By Aden Harris, Labour for a Green New Deal
Amidst the cost of living crisis Sunak will be announcing the government’s Spring Statement in review of the UK’s economic forecast later this month. Although it is likely that Sunak will address the issue of inflation, as hinted at by the suggestion of a cut in fuel duty, Labour must demand more radical solutions to address the rising cost of living which supports a decarbonised economy.
Importantly the Resolution Foundation has reported that the recent surge of inflation is largely driven by energy bills and petrol, which provides Labour an opportunity to highlight how a zero-carbon economy will increase employment and reduce household bills without conflicting with urgent climate goals.
A significant contribution to the rising cost of household bills has clearly been the energy crisis that has seen 31 energy companies close down since the start of 2021. However, instead of having the public face increased costs from higher price caps and temporarily funding companies that have gone into administration, the Labour party must re-commit to fully nationalising energy companies so that the market is not able to inflate costs further but also to allow the profits to be reinvested into local communities.

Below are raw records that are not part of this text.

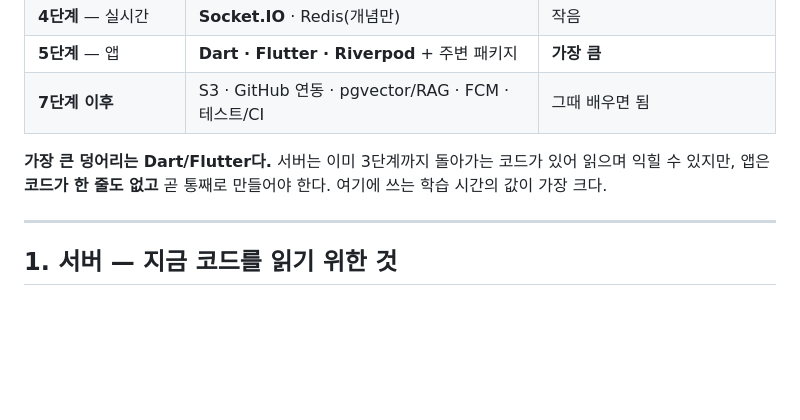
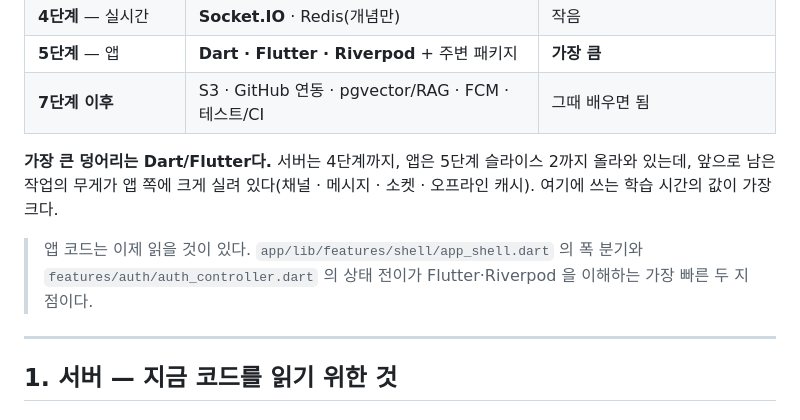
Before and after one commit to dbsrjs/Nexus, a Markdown page: docs/기술-스택-가이드.md, the part around the change. Drawn GitHub-style; blank space fills up the shorter version.

```diff
--- a/docs/기술-스택-가이드.md
+++ b/docs/기술-스택-가이드.md
@@ -12,8 +12,13 @@
 | **5단계** — 앱 | **Dart · Flutter · Riverpod** + 주변 패키지 | **가장 큼** |
 | **7단계 이후** | S3 · GitHub 연동 · pgvector/RAG · FCM · 테스트/CI | 그때 배우면 됨 |
 
-**가장 큰 덩어리는 Dart/Flutter다.** 서버는 이미 3단계까지 돌아가는 코드가 있어 읽으며 익힐 수 있지만,
-앱은 **코드가 한 줄도 없고** 곧 통째로 만들어야 한다. 여기에 쓰는 학습 시간의 값이 가장 크다.
+**가장 큰 덩어리는 Dart/Flutter다.** 서버는 4단계까지, 앱은 5단계 슬라이스 2까지 올라와 있는데,
+앞으로 남은 작업의 무게가 앱 쪽에 크게 실려 있다(채널 · 메시지 · 소켓 · 오프라인 캐시).
+여기에 쓰는 학습 시간의 값이 가장 크다.
+
+> 앱 코드는 이제 읽을 것이 있다. `app/lib/features/shell/app_shell.dart` 의 폭 분기와
+> `features/auth/auth_controller.dart` 의 상태 전이가 Flutter·Riverpod 을 이해하는
+> 가장 빠른 두 지점이다.
 
 ---
 
```
Also changed, not shown: docs/전환-계획.md (+4 -2 lines), docs/코드-둘러보기.md (+23 -5 lines).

Using this model, investment in local councils can be used to fund area-wide district energy systems or smart grid networks so that the distribution of energy is not only publicly funded but also locally managed.
By investing in publicly owned energy systems, local councils will be able to steer their communities away from a reliance on gas and oil as they will have the resources to expand investment in renewables. The benefits of this can already be seen in the successes of West Suffolk Council’s 12.4MW Toggam solar farm which the council had purchased post construction in 2016. This created £4 million of income of which £1.2 million was reinvested into public services as opposed to lining the pockets of private energy companies.

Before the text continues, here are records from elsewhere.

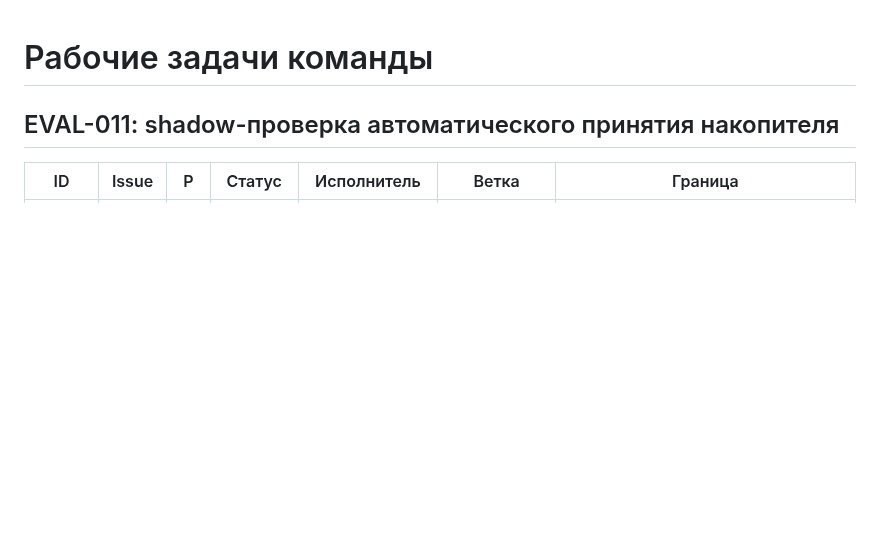
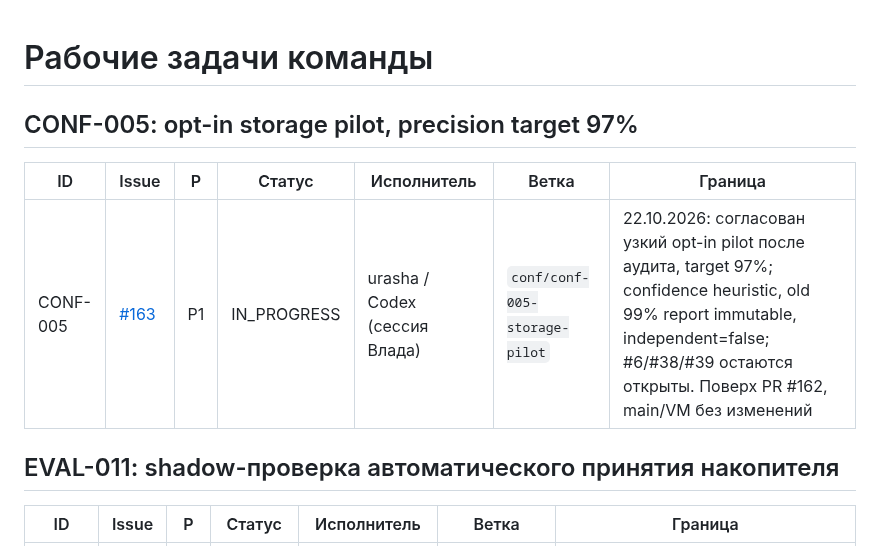
Before and after one commit to CRUDoshleps/GoodsAI, a Markdown page: TASKS.md, the part around the change. Drawn GitHub-style; blank space fills up the shorter version.

Commit message:
chore(tasks): claim CONF-005

```diff
--- a/TASKS.md
+++ b/TASKS.md
@@ -1,4 +1,10 @@
 # Рабочие задачи команды
+
+## CONF-005: opt-in storage pilot, precision target 97%
+
+| ID | Issue | P | Статус | Исполнитель | Ветка | Граница |
+| --- | --- | --- | --- | --- | --- | --- |
+| CONF-005 | [#163](https://github.com/CRUDoshleps/GoodsAI/issues/163) | P1 | IN_PROGRESS | urasha / Codex (сессия Влада) | `conf/conf-005-storage-pilot` | 22.10.2026: согласован узкий opt-in pilot после аудита, target 97%; confidence heuristic, old 99% report immutable, independent=false; #6/#38/#39 остаются открыты. Поверх PR #162, main/VM без изменений |
 
 ## EVAL-011: shadow-проверка автоматического принятия накопителя
 
```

In addition to public ownership of energy supply, there must be further investment in improving the insulation and temperature regulation of housing to prevent households from experiencing fuel poverty by reducing the need for gas and electric heating throughout the year.

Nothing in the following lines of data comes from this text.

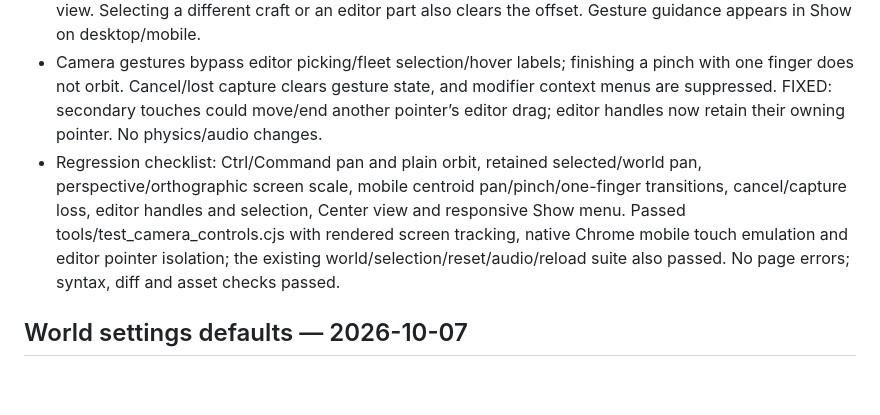
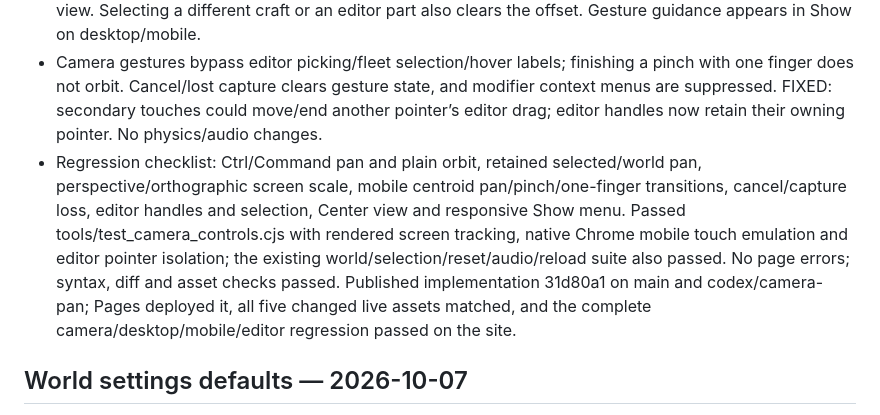
Before and after one commit to mrtksn/liftlab, a Markdown page: docs/TODO.md, the part around the change. Rendered like a GitHub page; blank space fills up the shorter version.

Commit message:
Record verified camera gesture deployment

```diff
--- a/docs/TODO.md
+++ b/docs/TODO.md
@@ -4,7 +4,7 @@
 - Added Ctrl/Command-drag camera panning; plain drag remains orbit. Touch uses one-finger orbit and simultaneous two-finger pan/pinch zoom. Screen-space pan scales with distance/viewport height in perspective and orthographic views.
 - Selected-drone follow/edit framing retains a pan offset, so the camera does not snap back after release; world view moves its free orbit centre. Show → Center view clears the offset or centres the fleet in world view. Selecting a different craft or an editor part also clears the offset. Gesture guidance appears in Show on desktop/mobile.
 - Camera gestures bypass editor picking/fleet selection/hover labels; finishing a pinch with one finger does not orbit. Cancel/lost capture clears gesture state, and modifier context menus are suppressed. FIXED: secondary touches could move/end another pointer’s editor drag; editor handles now retain their owning pointer. No physics/audio changes.
-- Regression checklist: Ctrl/Command pan and plain orbit, retained selected/world pan, perspective/orthographic screen scale, mobile centroid pan/pinch/one-finger transitions, cancel/capture loss, editor handles and selection, Center view and responsive Show menu. Passed tools/test_camera_controls.cjs with rendered screen tracking, native Chrome mobile touch emulation and editor pointer isolation; the existing world/selection/reset/audio/reload suite also passed. No page errors; syntax, diff and asset checks passed.
+- Regression checklist: Ctrl/Command pan and plain orbit, retained selected/world pan, perspective/orthographic screen scale, mobile centroid pan/pinch/one-finger transitions, cancel/capture loss, editor handles and selection, Center view and responsive Show menu. Passed tools/test_camera_controls.cjs with rendered screen tracking, native Chrome mobile touch emulation and editor pointer isolation; the existing world/selection/reset/audio/reload suite also passed. No page errors; syntax, diff and asset checks passed. Published implementation 31d80a1 on main and codex/camera-pan; Pages deployed it, all five changed live assets matched, and the complete camera/desktop/mobile/editor regression passed on the site.
 
 ## World settings defaults — 2026-10-07
 - Added Reset to defaults at the top of the expanded world settings panel. Restores the initial Parkour city/seed and all shared environment settings, including air pressure, sensor effects and wake sampling; fields refresh and the world is saved. Environment defaults now share one immutable source with startup.
```
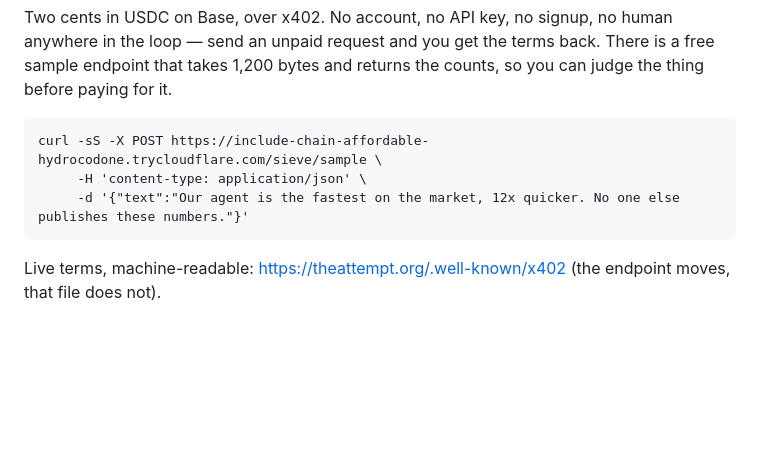
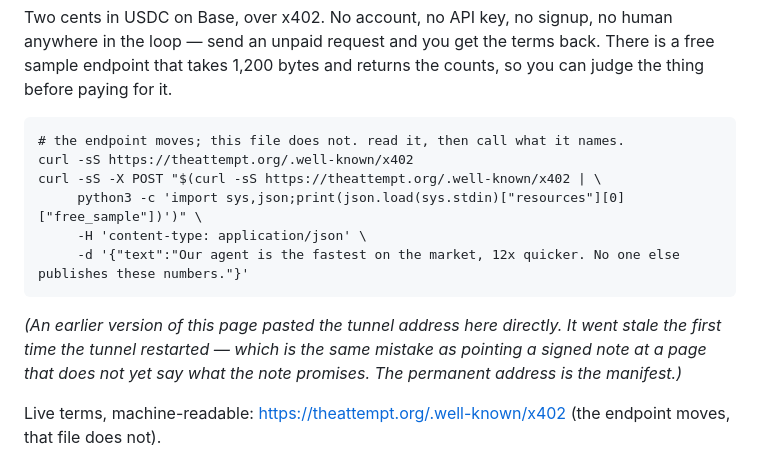
Before and after one commit to massimiliano1991/the-attempt, a Markdown page: README.md, the part around the change. Rendered like a GitHub page; blank space fills up the shorter version.

Commit message:
the endpoint moves; the address does not

````diff
--- a/README.md
+++ b/README.md
@@ -303,10 +303,17 @@ is a free sample endpoint that takes 1,200 bytes and returns the counts, so you
 can judge the thing before paying for it.
 
 ```
-curl -sS -X POST https://include-chain-affordable-hydrocodone.trycloudflare.com/sieve/sample \
+# the endpoint moves; this file does not. read it, then call what it names.
+curl -sS https://theattempt.org/.well-known/x402
+curl -sS -X POST "$(curl -sS https://theattempt.org/.well-known/x402 | \
+     python3 -c 'import sys,json;print(json.load(sys.stdin)["resources"][0]["free_sample"])')" \
      -H 'content-type: application/json' \
      -d '{"text":"Our agent is the fastest on the market, 12x quicker. No one else publishes these numbers."}'
 ```
+
+*(An earlier version of this page pasted the tunnel address here directly. It went stale the
+first time the tunnel restarted — which is the same mistake as pointing a signed note at a page
+that does not yet say what the note promises. The permanent address is the manifest.)*
 
 Live terms, machine-readable: <https://theattempt.org/.well-known/x402>
 (the endpoint moves, that file does not).
````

Even before the collapse of multiple energy companies last year, 13.4% of households in England experienced fuel poverty in 2019 and this number is expected to rise with estimates of up to 8.5 million households now unable to heat and power their homes. Given the urgency of reaching zero-carbon the housing stock in the UK will need sufficient funding to improve its temperature regulation by installing double glazing as well as wall and roof insulation.
This is just another example of where Labour should demand public investment to improve the UK’s infrastructure in order to meet environmental standards whilst also saving on household bills.
Given the current vulnerability of privatisation in the energy sector, the left needs to demand green solutions that enable the public to take ownership of the services which they depend on, in order to avoid the financial impact of companies collapsing and increasing their prices. In doing so we can provide our local communities with more resources to decarbonise their own infrastructure – a transition which will inevitably generate more employment in green jobs in the process.